These indigenous activists, however, are risking their lives to protect the land and ecosystems they have sustainably depended on for centuries. Between 2000 and 2018, 42 members of the Guajajara tribe alone were killed. Furthermore, besides the risk to their lives, criminalization demonizes Earth Defenders, often alienating them from their communities and support networks due to the accompanying stigma and shame.
The federal government must take a more active role in protecting the land and defenders of the Amazon by funding, rather than limiting, agencies and institutions dedicated to environmental law enforcement. It must, furthermore, guarantee equal and effective legal recourse to indigenous communities affected by exploitative practices. Lastly, the government must abandon the passive approach it has recently adopted towards enforcing environmental protection and disincentivize those who perpetrate environmental crimes by taking proper legal action.

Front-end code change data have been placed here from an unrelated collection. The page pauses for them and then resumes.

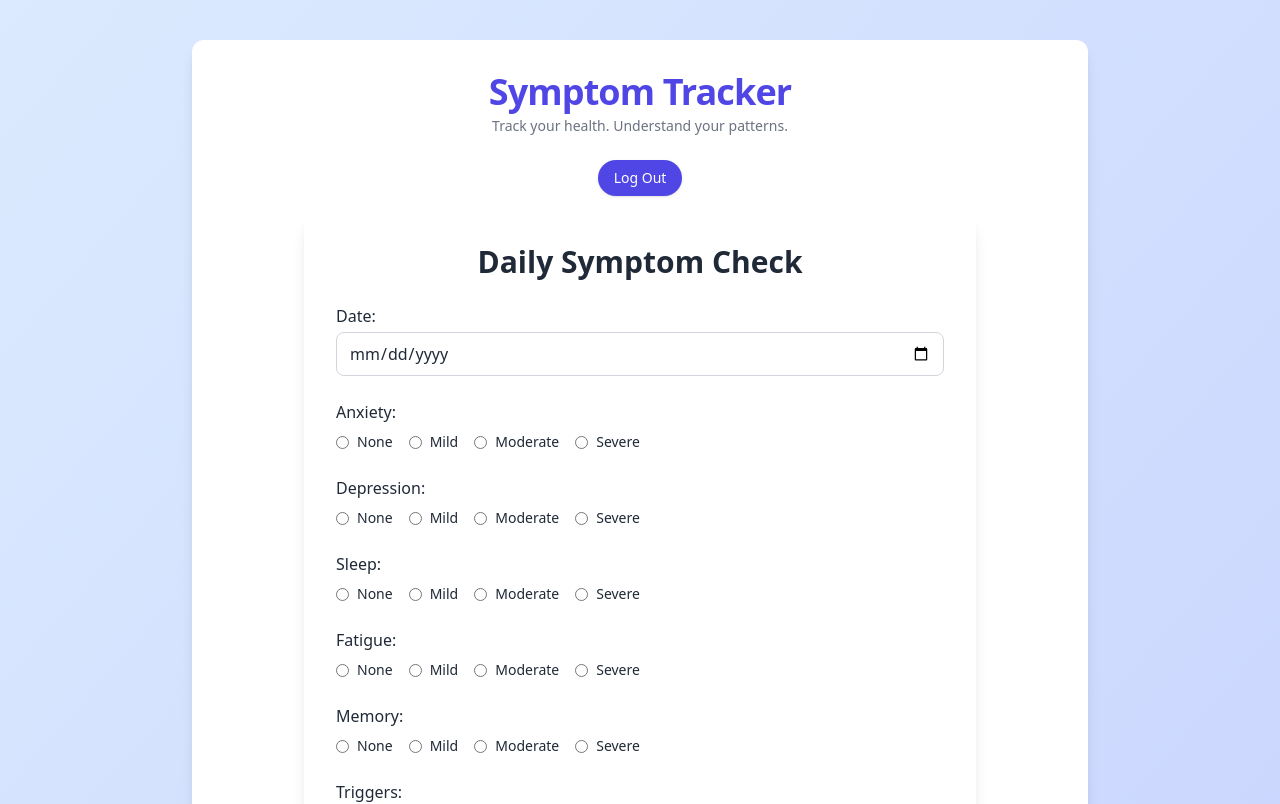
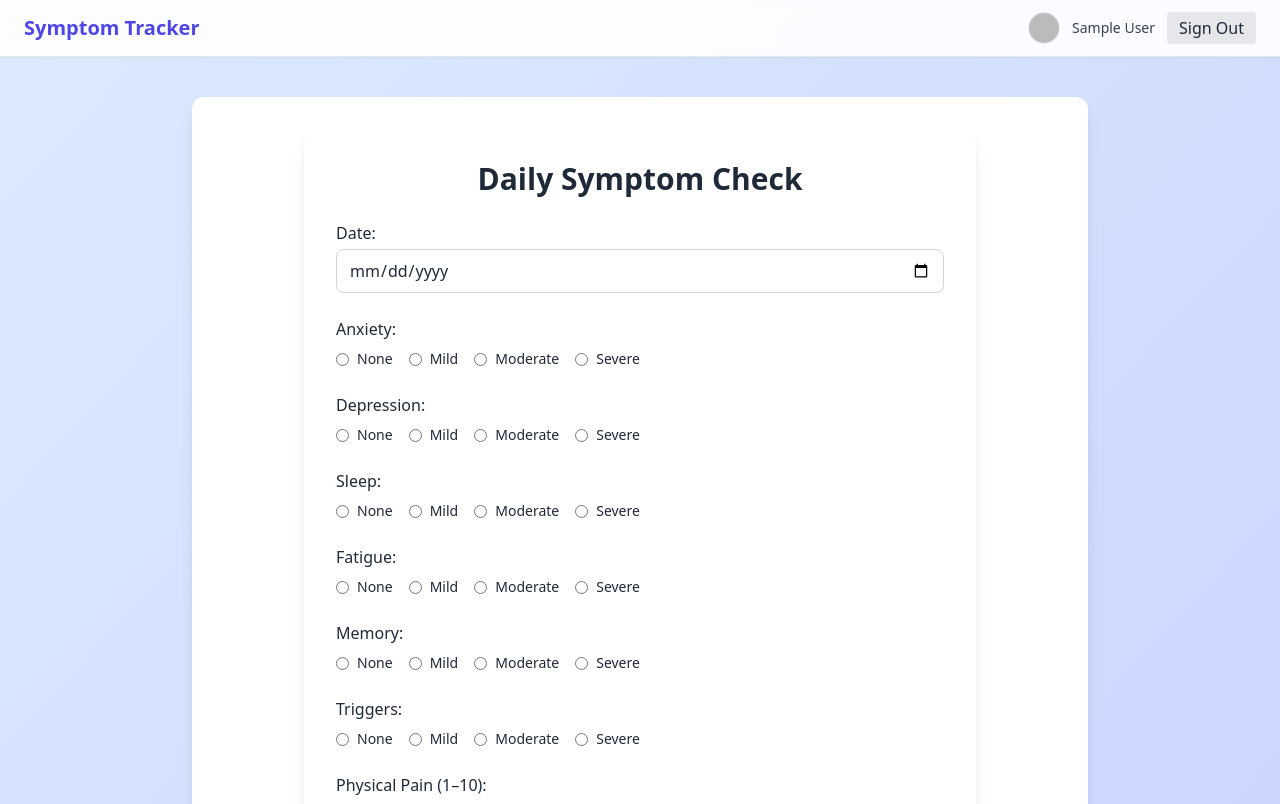
Before and after one commit to pnwmakes/symptom-tracker-app, a React (Vite) app: page / in a window 1280 px wide. Shown: the top 804 px of the page. Built offline with nearby package versions, Linux system fonts and the light colour scheme; no server answers; the database is empty; sample sign-in values are in the browser's storage.

Commit message:
feat(ui): add global Header with user display and Sign Out

```diff
--- a/src/App.jsx
+++ b/src/App.jsx
@@ -1,11 +1,224 @@
-import { useEffect, useState } from 'react';
-import { collection, getDocs, query, orderBy, where } from 'firebase/firestore';
-import { db, auth } from './firebaseConfig';
+// import { useEffect, useState } from 'react';
+// import { collection, getDocs, query, orderBy, where } from 'firebase/firestore';
+// import { db, auth } from './firebaseConfig';
+// import { onAuthStateChanged } from 'firebase/auth';
+// import { useNavigate } from 'react-router-dom';
+// import SymptomForm from './components/SymptomForm.jsx';
+// import ViewEntries from './components/ViewEntries';
+// import Navbar from './components/Navbar.jsx';
+
+// function App() {
+//     const [entries, setEntries] = useState([]);
+//     const [demoEntries, setDemoEntries] = useState([]);
+//     const [editingEntry, setEditingEntry] = useState(null);
+//     const [user, setUser] = useState(null);
+//     const navigate = useNavigate();
+
+//     const isDemoUser = user?.email === 'demo@symptomtracker.com';
+
+//     // Track login state
+//     useEffect(() => {
+//         const unsubscribe = onAuthStateChanged(auth, (currentUser) => {
+//             setUser(currentUser);
+//             if (!currentUser) navigate('/login');
+//         });
+//         return () => unsubscribe();
+//     }, [navigate]);
+
+//     // Fetch real entries from Firestore
+//     const fetchEntries = async () => {
+//         if (isDemoUser) return;
+//         const q = query(
+//             collection(db, 'symptomEntries'),
+//             where('userId', '==', auth.currentUser.uid),
+//             orderBy('createdAt', 'desc')
+//         );
+//         const snapshot = await getDocs(q);
+//         const data = snapshot.docs.map((doc) => ({
+//             id: doc.id,
+//             ...doc.data(),
+//         }));
+//         setEntries(data);
+//     };
+
+//     // Local-only entry handlers for demo mode
+//     const addLocalEntry = (entry) => {
+//         const id = Date.now().toString();
+//         setDemoEntries((prev) => [{ ...entry, id }, ...prev]);
+//     };
+
+//     const updateLocalEntry = (updatedEntry) => {
+//         setDemoEntries((prev) =>
+//             prev.map((e) => (e.id === updatedEntry.id ? updatedEntry : e))
+//         );
+//     };
+
+//     const deleteLocalEntry = (id) => {
+//         setDemoEntries((prev) => prev.filter((e) => e.id !== id));
+//     };
+
+//     const handleEdit = (entry) => {
+//         setEditingEntry(entry);
+//         window.scrollTo(0, 0);
+//     };
+
+//     // Fetch from Firestore if real user
+//     useEffect(() => {
+//         if (user && !isDemoUser) fetchEntries();
+//     }, [user]);
+
+//     // Prepopulate demo entries on first login
+//     useEffect(() => {
+//         if (user && isDemoUser && demoEntries.length === 0) {
+//             const now = new Date();
+//             const formatDate = (offset) =>
+//                 new Date(now.getTime() - offset * 86400000)
+//                     .toISOString()
+//                     .split('T')[0];
+
+//             const sample = [
+//                 {
+//                     id: '1',
+//                     date: formatDate(0),
+//                     anxiety: 2,
+//                     depression: 1,
+//                     sleep: 3,
+//                     fatigue: 2,
+//                     pain: 5,
+//                     memory: 2,
+//                     triggers: 1,
+//                     notes: 'Mild headache today.',
+//                     createdAt: now,
+//                 },
+//                 {
+//                     id: '2',
+//                     date: formatDate(1),
+//                     anxiety: 1,
+//                     depression: 1,
+//                     sleep: 2,
+//                     fatigue: 1,
+//                     pain: 4,
+//                     memory: 2,
+//                     triggers: 0,
+//                     notes: '',
+//                     createdAt: new Date(now.getTime() - 1 * 86400000),
+//                 },
+//                 {
+//                     id: '3',
+//                     date: formatDate(2),
+//                     anxiety: 3,
+//                     depression: 2,
+//                     sleep: 1,
+//                     fatigue: 3,
+//                     pain: 6,
+//                     memory: 1,
+//                     triggers: 2,
+//                     notes: 'Stressful workday.',
+//                     createdAt: new Date(now.getTime() - 2 * 86400000),
+//                 },
+//                 {
+//                     id: '4',
+//                     date: formatDate(3),
+//                     anxiety: 0,
+//                     depression: 0,
+//                     sleep: 3,
+//                     fatigue: 0,
+//                     pain: 2,
+//                     memory: 3,
+//                     triggers: 0,
+//                     notes: 'Felt great.',
+//                     createdAt: new Date(now.getTime() - 3 * 86400000),
+//                 },
+//                 {
+//                     id: '5',
+//                     date: formatDate(4),
+//                     anxiety: 2,
+//                     depression: 1,
+//                     sleep: 2,
+//                     fatigue: 2,
+//                     pain: 3,
+//                     memory: 2,
+//                     triggers: 1,
+//                     notes: '',
+//                     createdAt: new Date(now.getTime() - 4 * 86400000),
+//                 },
+//             ];
+
+//             setDemoEntries(sample);
+//         }
+//     }, [user, isDemoUser, demoEntries.length]);
+
+//     if (!user) return null;
+
+//     return (
+//         <div className='min-h-screen bg-gradient-to-br from-blue-100 to-indigo-200 py-10 px-4'>
+//             <div className='max-w-4xl mx-auto bg-white rounded-xl shadow-lg p-8'>
+//                 {/* Header */}
+//                 <div className='text-center mb-6'>
+//                     <h1 className='text-4xl font-extrabold text-indigo-600 tracking-tight'>
+//                         Symptom Tracker
+//                     </h1>
+//                     <p className='text-sm text-gray-500 mt-1'>
+//                         Track your health. Understand your patterns.
+//                     </p>
+//                 </div>
+
+//                 {/* Log Out */}
+//                 <div className='flex justify-center mb-4'>
+//                     <button
+//                         onClick={() => auth.signOut()}
+//                         className='flex items-center gap-2 text-sm font-medium text-white bg-indigo-600 px-4 py-2 rounded-full hover:bg-indigo-700 transition shadow'
+//                     >
+//                         Log Out
+//                     </button>
+//                 </div>
+
+//                 {/* Demo Banner */}
+//                 {isDemoUser && (
+//                     <div className='bg-yellow-100 border border-yellow-400 text-yellow-800 px-4 py-2 text-center font-semibold shadow mb-4 rounded-md'>
+//                         🧪 You’re using demo mode. Entries are stored locally
+//                         and not saved to the cloud.
+//                     </div>
+//                 )}
+
+//                 {/* Symptom Form */}
+//                 <SymptomForm
+//                     onSave={isDemoUser ? addLocalEntry : fetchEntries}
+//                     onUpdate={isDemoUser ? updateLocalEntry : null}
+//                     entryToEdit={editingEntry}
+//                     clearEdit={() => setEditingEntry(null)}
+//                     isDemoUser={isDemoUser}
+//                     demoEntries={demoEntries}
+//                     setDemoEntries={setDemoEntries}
+//                 />
+
+//                 <hr className='my-8' />
+
+//                 {/* Entry Viewer */}
+//                 <ViewEntries
+//                     entries={isDemoUser ? demoEntries : entries}
+//                     onEdit={handleEdit}
+//                     refreshEntries={isDemoUser ? null : fetchEntries}
+//                     deleteLocalEntry={isDemoUser ? deleteLocalEntry : null}
+//                     isDemoUser={isDemoUser}
+//                     setDemoEntries={setDemoEntries}
+//                 />
+//             </div>
+//         </div>
+//     );
+// }
+
+// export default App;
+import React, { useEffect, useState } from 'react';
+import { auth, db } from './firebaseConfig';
+import { collection, getDocs, orderBy, query, where } from 'firebase/firestore';
 import { onAuthStateChanged } from 'firebase/auth';
 import { useNavigate } from 'react-router-dom';
+
 import SymptomForm from './components/SymptomForm.jsx';
 import ViewEntries from './components/ViewEntries';
-import Navbar from './components/Navbar.jsx';
+import Navbar from './components/Navbar.jsx'; // keep if you use it
+import Header from './components/Header.jsx';
 
 function App() {
     const [entries, setEntries] = useState([]);
@@ -65,7 +278,7 @@ function App() {
     // Fetch from Firestore if real user
     useEffect(() => {
         if (user && !isDemoUser) fetchEntries();
-    }, [user]);
+    }, [user]); // eslint-disable-line react-hooks/exhaustive-deps
 
     // Prepopulate demo entries on first login
     useEffect(() => {
@@ -151,33 +364,20 @@ function App() {
     if (!user) return null;
 
     return (
-        <div className='min-h-screen bg-gradient-to-br from-blue-100 to-indigo-200 py-10 px-4'>
+        <div className='min-h-screen bg-gradient-to-br from-blue-100 to-indigo-200'>
+            {/* Global header with user info and Sign Out */}
+            <Header />
+
+            {/* Optional site nav */}
+            {/* <Navbar /> */}
+
+            <div className='py-10 px-4'>
                 <div className='max-w-4xl mx-auto bg-white rounded-xl shadow-lg p-8'>
-                {/* Header */}
-                <div className='text-center mb-6'>
-                    <h1 className='text-4xl font-extrabold text-indigo-600 tracking-tight'>
-                        Symptom Tracker
-                    </h1>
-                    <p className='text-sm text-gray-500 mt-1'>
-                        Track your health. Understand your patterns.
-                    </p>
-                </div>
-
-                {/* Log Out */}
-                <div className='flex justify-center mb-4'>
-                    <button
-                        onClick={() => auth.signOut()}
-                        className='flex items-center gap-2 text-sm font-medium text-white bg-indigo-600 px-4 py-2 rounded-full hover:bg-indigo-700 transition shadow'
-                    >
-                        Log Out
-                    </button>
-                </div>
-
                     {/* Demo Banner */}
                     {isDemoUser && (
                         <div className='bg-yellow-100 border border-yellow-400 text-yellow-800 px-4 py-2 text-center font-semibold shadow mb-4 rounded-md'>
-                        🧪 You’re using demo mode. Entries are stored locally
-                        and not saved to the cloud.
+                            🧪 You are using demo mode. Entries are stored
+                            locally and not saved to the cloud.
                         </div>
                     )}
 
@@ -205,6 +405,7 @@ function App() {
                     />
                 </div>
             </div>
+        </div>
     );
 }
 
--- /dev/null
+++ b/src/components/Header.jsx
@@ -0,0 +1,52 @@
+import React from 'react';
+import { auth } from '../firebaseConfig';
+import { logoutUser } from '../utils/auth';
+
+const Header = () => {
+    const user = auth.currentUser;
+
+    const handleLogout = async () => {
+        try {
+            await logoutUser();
+        } catch (err) {
+            console.error('Logout failed:', err);
+        }
+    };
+
+    return (
+        <header className='flex items-center justify-between px-6 py-3 border-b bg-white/90 backdrop-blur shadow-sm'>
+            <h1 className='text-xl font-bold text-indigo-600'>
+                Symptom Tracker
+            </h1>
+
+            {user ? (
+                <div className='flex items-center gap-3'>
+                    {/* Avatar if available */}
+                    {user.photoURL ? (
+                        <img
+                            src={user.photoURL}
+                            alt='User avatar'
+                            className='w-8 h-8 rounded-full border'
+                            referrerPolicy='no-referrer'
+                        />
+                    ) : null}
+
+                    <span className='text-sm text-gray-700'>
+                        {user.displayName || user.email}
+                    </span>
+
+                    <button
+                        onClick={handleLogout}
+                        className='bg-gray-200 hover:bg-gray-300 text-gray-800 px-3 py-1 rounded'
+                    >
+                        Sign Out
+                    </button>
+                </div>
+            ) : (
+                <div className='text-sm text-gray-500'>Not signed in</div>
+            )}
+        </header>
+    );
+};
+
+export default Header;
```
Lines whose indentation alone changed are shown as unchanged.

Meanwhile, the government must recognize the right of indigenous people to pursue their age-old ways of life on their own traditional lands, meaning that isolated communities must have the right to self-determination—the choice to remain apart from modern society. In other words, the government must embrace the principle of “save without contact,” acknowledging that indigenous communities require intact forests, abundant wildlife, and unpolluted water sources to survive. Ultimately, if the property rights of indigenous populations over their territories are recognized and fully protected by civil authorities, they have the capacity to become the most effective Amazon forest guardians in Brazil.
Clara Rabbani is a rising sophomore at the University of Chicago, majoring in Anthropology with a minor in Urban and Environmental Studies. She is passionate about poetry and is the editor of “The World is Waking Up: Poetry of Resistance from Youth Around The World”. With a Brazilian and Iranian background, she is also fascinated with the diversity of human cultures and their intersection with environmentally sustainable practices. She will be collaborating as the Environmental Writer for Brazil.